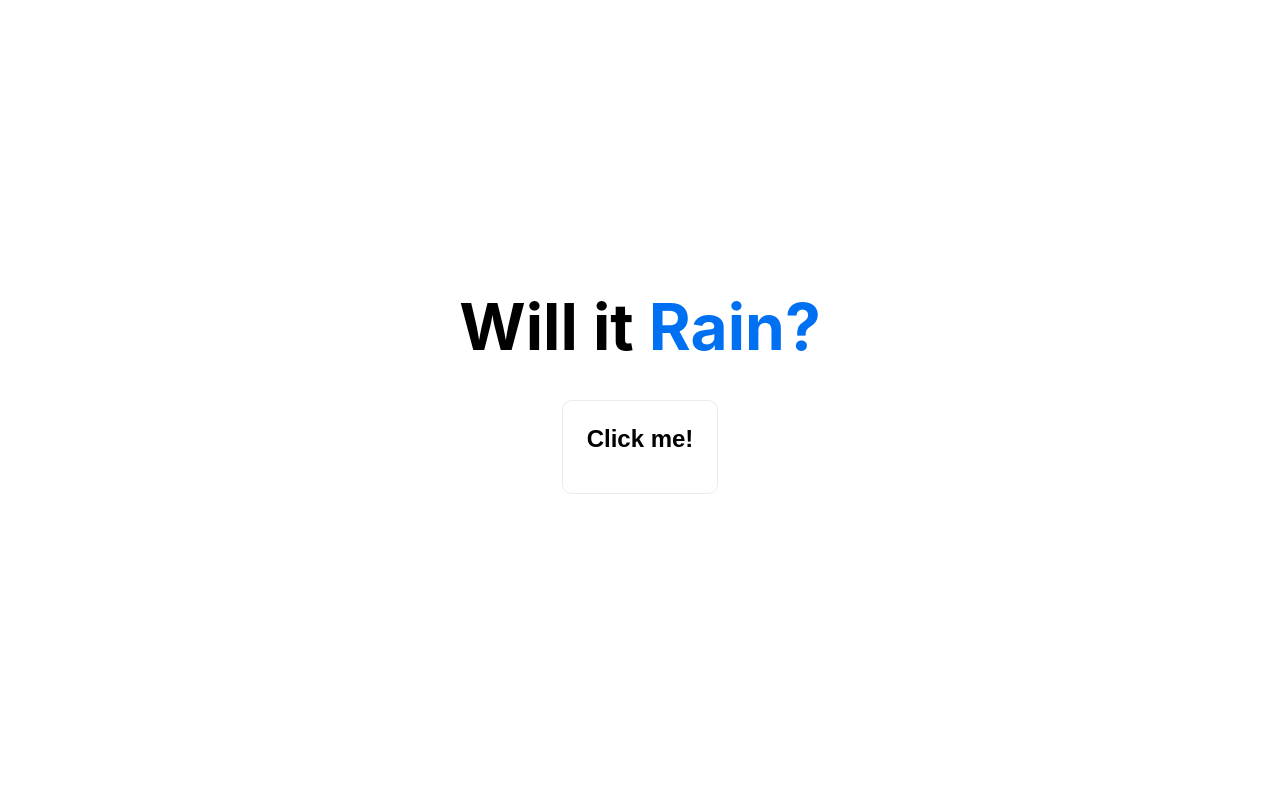
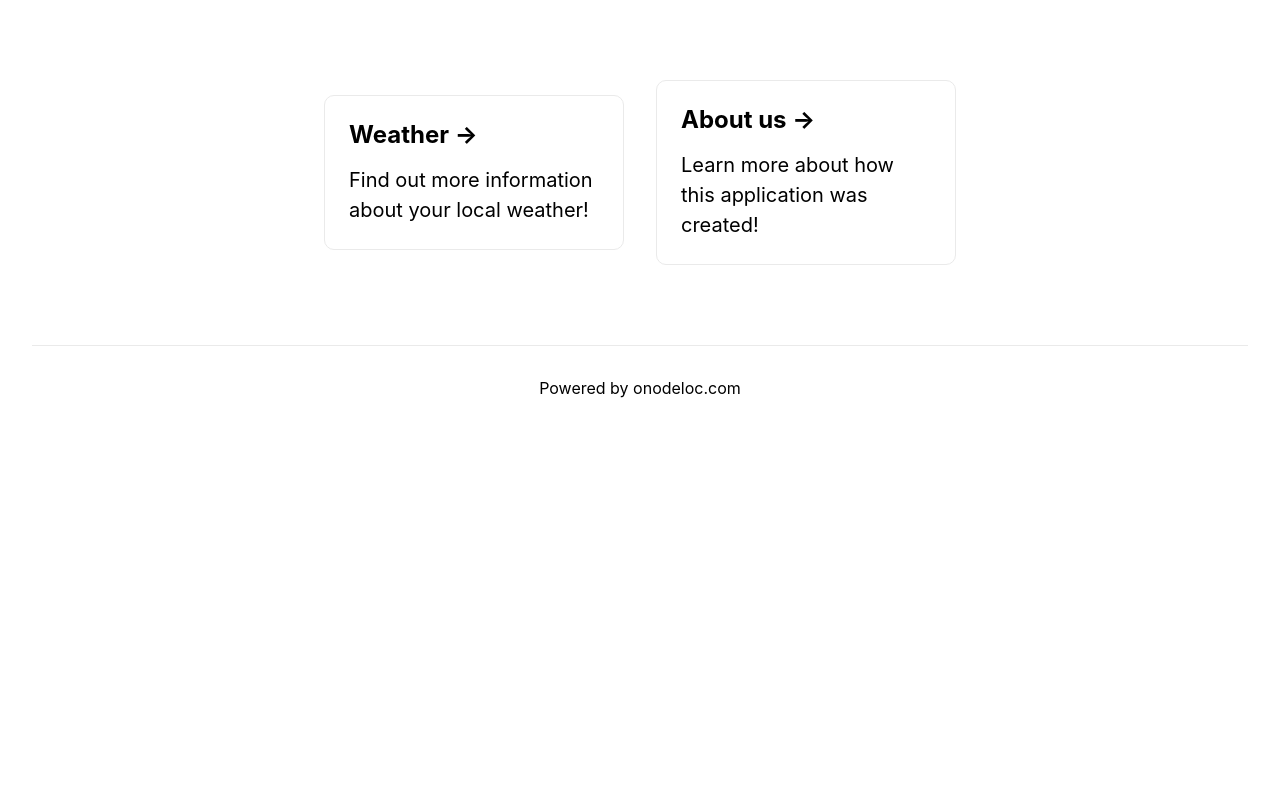
Before and after one commit to onodeloc/rain, a Next.js app: page /blank in a window 1280 px wide. Shown: the top 800 px of the page. Built offline with nearby package versions, Linux system fonts and the light colour scheme.

Commit message:
worked on hooks

```diff
--- a/pages/apicall.tsx
+++ b/pages/apicall.tsx
@@ -1,6 +1,9 @@
 import styles from '../styles/Home.module.css';
+import React, { useState } from "react";
 
 export default function APIcall() {
+
+
 	const callAPI = async () => {
 		try {
 			const res = await fetch(
@@ -12,13 +15,18 @@ export default function APIcall() {
 			console.log(err);
 		}
 	};
+
 	return (
 		<div className={styles.container}>
 
-			<main>
+			<main className={styles.main}>
+				<h1 className={styles.title}>
+					Will it <a href="../">Rain?</a>
+				</h1>
+				<br></br>
 				<button className={styles.card} onClick={callAPI}>
 					<h2>Click me!</h2>
-					</button>
+				</button>
 			</main>
 		</div>
 	);
--- a/pages/blank.tsx
+++ b/pages/blank.tsx
@@ -3,15 +3,11 @@ import styles from '../styles/Home.module.css'
 import APIcall from '../pages/apicall'
 
 export default function Blank() {
+	const callAPI = async () => {
+		console.log(test);
+	};
   return (
     <div className={styles.container}>
-      <main className={styles.main}>
-        <h1 className={styles.title}>
-          Will it <a href="../">Rain?</a>
-        </h1>
-        <br></br>
-        <APIcall />
-      </main>
 
       <main className={styles.main2}>
         <div className={styles.grid}>
--- a/pages/index.tsx
+++ b/pages/index.tsx
@@ -13,6 +13,7 @@ export default function Home() {
         <link rel="icon" href="/favicon.ico" />
       </Head>
 
+      <APIcall/>
       <Blank/>
 
     </div>
```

WHAT NEEDS TO BE DONE. Scan the listing above and work out how many lines contain the string "pages"; reply with only that number.

EXPECTED OUTPUT. 7